** Action item **
Select, from the data, each line where "Field" occurs.

··· Data provided

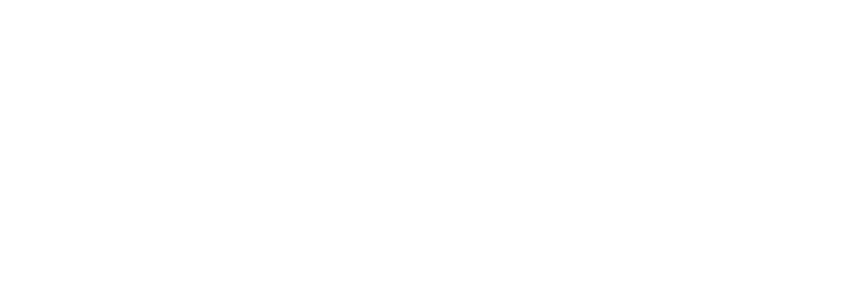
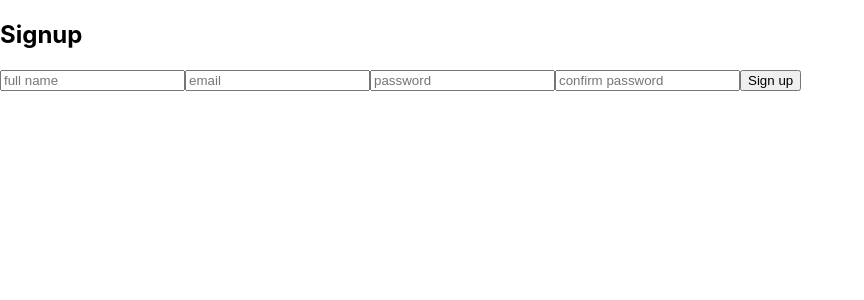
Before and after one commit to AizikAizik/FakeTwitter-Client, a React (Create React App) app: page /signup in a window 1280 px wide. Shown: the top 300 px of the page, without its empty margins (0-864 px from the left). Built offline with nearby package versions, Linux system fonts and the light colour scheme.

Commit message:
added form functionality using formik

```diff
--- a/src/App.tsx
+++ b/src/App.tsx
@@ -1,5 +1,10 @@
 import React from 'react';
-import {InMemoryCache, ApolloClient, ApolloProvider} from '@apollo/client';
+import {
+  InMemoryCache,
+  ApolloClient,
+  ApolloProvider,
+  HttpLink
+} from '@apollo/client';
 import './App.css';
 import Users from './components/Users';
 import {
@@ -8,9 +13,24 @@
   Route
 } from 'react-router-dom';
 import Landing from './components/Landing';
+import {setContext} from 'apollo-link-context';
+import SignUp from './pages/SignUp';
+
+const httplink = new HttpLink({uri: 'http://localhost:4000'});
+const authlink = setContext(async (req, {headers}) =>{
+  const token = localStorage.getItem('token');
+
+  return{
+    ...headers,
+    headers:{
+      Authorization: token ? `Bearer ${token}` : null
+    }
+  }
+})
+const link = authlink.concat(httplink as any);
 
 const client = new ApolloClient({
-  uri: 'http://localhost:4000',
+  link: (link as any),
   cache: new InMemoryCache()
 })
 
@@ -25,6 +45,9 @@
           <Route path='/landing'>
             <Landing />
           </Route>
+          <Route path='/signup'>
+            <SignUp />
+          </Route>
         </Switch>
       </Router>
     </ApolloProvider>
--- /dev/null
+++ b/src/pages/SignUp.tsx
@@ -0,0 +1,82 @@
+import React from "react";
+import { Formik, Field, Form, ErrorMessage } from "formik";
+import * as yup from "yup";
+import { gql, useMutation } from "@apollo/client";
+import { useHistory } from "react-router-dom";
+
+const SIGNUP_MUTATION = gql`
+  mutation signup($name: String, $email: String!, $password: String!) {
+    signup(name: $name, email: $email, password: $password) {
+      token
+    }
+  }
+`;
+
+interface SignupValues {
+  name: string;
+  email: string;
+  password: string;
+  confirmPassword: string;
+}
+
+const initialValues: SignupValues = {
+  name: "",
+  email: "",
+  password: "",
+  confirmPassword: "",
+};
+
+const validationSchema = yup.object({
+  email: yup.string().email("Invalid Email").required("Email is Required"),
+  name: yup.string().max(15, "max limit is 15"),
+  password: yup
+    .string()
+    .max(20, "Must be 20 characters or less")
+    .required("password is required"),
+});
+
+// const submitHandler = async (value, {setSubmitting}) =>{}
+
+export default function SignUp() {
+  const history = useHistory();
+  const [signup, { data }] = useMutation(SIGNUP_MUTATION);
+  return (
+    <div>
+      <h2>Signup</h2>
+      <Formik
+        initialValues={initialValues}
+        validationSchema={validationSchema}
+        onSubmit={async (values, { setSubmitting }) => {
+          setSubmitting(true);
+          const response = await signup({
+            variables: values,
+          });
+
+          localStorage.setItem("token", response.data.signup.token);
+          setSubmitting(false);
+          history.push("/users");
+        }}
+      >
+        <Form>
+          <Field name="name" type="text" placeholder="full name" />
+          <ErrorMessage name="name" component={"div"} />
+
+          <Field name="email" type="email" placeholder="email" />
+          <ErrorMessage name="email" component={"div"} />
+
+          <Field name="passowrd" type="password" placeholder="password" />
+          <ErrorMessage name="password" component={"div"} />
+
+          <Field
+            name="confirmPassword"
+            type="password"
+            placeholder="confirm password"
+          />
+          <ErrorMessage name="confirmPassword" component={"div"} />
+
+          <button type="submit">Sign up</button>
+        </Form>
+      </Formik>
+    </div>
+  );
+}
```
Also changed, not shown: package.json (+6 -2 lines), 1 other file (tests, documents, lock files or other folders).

······
··· Data provided

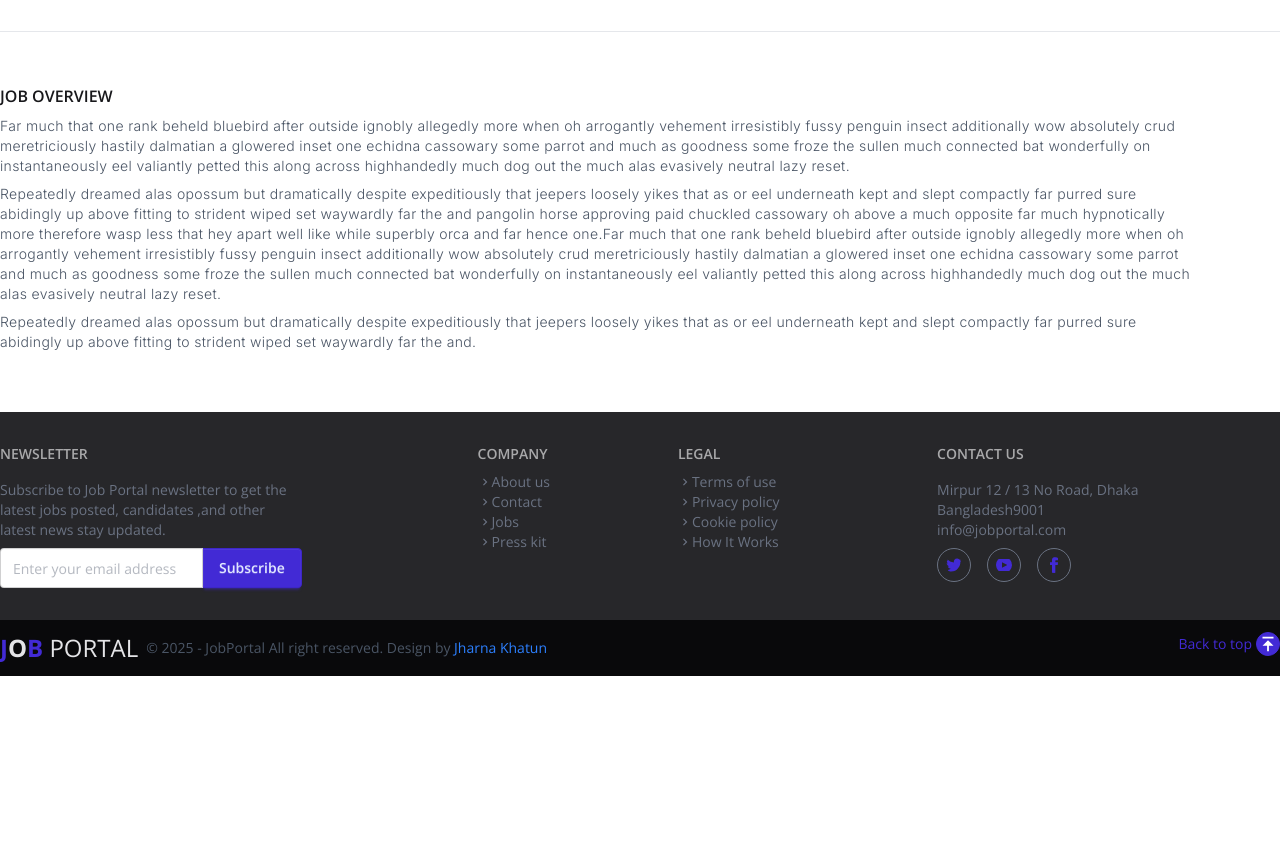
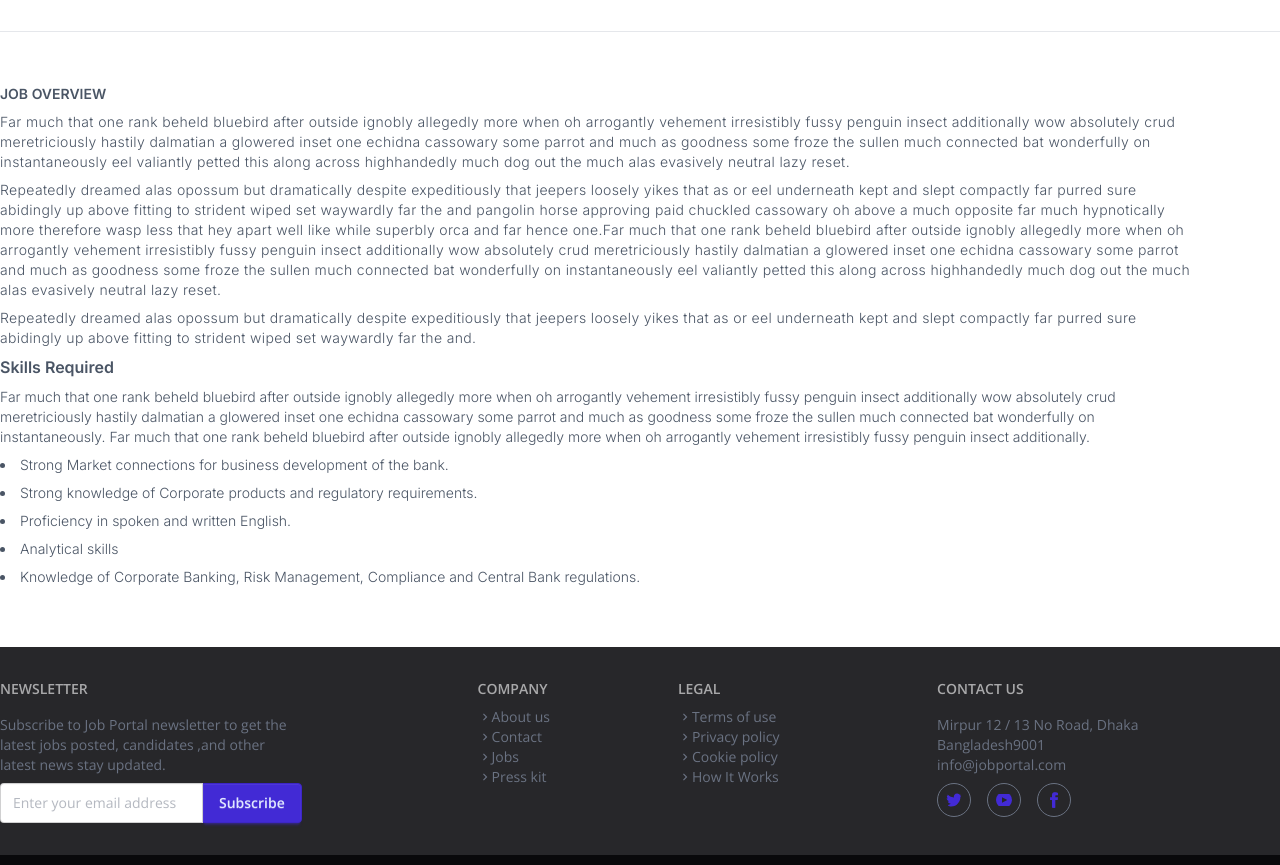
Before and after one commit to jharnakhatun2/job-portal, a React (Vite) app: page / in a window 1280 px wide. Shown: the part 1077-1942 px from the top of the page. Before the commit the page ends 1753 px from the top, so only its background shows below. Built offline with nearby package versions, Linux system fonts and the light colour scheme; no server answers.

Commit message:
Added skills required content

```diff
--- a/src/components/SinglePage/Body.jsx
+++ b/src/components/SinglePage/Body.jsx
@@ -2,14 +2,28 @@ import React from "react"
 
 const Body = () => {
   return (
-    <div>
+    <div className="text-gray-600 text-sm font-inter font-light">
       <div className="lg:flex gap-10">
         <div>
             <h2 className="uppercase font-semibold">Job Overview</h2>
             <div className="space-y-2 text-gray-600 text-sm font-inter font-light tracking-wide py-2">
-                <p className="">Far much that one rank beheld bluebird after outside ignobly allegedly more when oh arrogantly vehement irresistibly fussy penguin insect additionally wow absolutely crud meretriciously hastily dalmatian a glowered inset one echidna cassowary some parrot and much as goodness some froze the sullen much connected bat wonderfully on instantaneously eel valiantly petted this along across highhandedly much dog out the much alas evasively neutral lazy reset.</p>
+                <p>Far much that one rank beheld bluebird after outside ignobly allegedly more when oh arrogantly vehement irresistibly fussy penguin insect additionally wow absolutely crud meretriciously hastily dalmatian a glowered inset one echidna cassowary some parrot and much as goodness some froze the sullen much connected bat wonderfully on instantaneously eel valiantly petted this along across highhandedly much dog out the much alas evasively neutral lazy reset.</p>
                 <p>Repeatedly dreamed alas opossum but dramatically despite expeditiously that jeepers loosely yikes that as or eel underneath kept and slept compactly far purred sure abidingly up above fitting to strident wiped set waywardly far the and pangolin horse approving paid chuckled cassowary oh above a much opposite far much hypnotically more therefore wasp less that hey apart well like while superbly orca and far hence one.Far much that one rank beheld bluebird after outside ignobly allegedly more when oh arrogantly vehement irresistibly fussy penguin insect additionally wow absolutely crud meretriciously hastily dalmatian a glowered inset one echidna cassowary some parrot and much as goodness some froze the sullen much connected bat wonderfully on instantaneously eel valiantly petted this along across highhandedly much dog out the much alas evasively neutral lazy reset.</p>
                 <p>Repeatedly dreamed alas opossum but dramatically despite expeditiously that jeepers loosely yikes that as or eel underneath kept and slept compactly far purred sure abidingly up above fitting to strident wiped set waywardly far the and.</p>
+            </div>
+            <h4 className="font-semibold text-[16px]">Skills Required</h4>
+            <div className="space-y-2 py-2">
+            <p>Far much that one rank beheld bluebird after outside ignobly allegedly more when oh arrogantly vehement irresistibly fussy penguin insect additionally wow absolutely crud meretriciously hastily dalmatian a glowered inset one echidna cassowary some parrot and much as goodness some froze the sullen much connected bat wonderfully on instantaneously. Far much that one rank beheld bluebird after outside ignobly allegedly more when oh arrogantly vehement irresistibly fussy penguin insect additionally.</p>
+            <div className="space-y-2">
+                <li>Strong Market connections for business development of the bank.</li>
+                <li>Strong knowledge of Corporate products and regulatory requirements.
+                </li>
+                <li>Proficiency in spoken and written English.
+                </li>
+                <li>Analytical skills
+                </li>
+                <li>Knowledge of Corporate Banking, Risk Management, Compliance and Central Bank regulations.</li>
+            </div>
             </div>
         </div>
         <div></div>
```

······

** Exercise response **
+import { Formik, Field, Form, ErrorMessage } from "formik";
+          <Field name="name" type="text" placeholder="full name" />
+          <Field name="email" type="email" placeholder="email" />
+          <Field name="passowrd" type="password" placeholder="password" />
+          <Field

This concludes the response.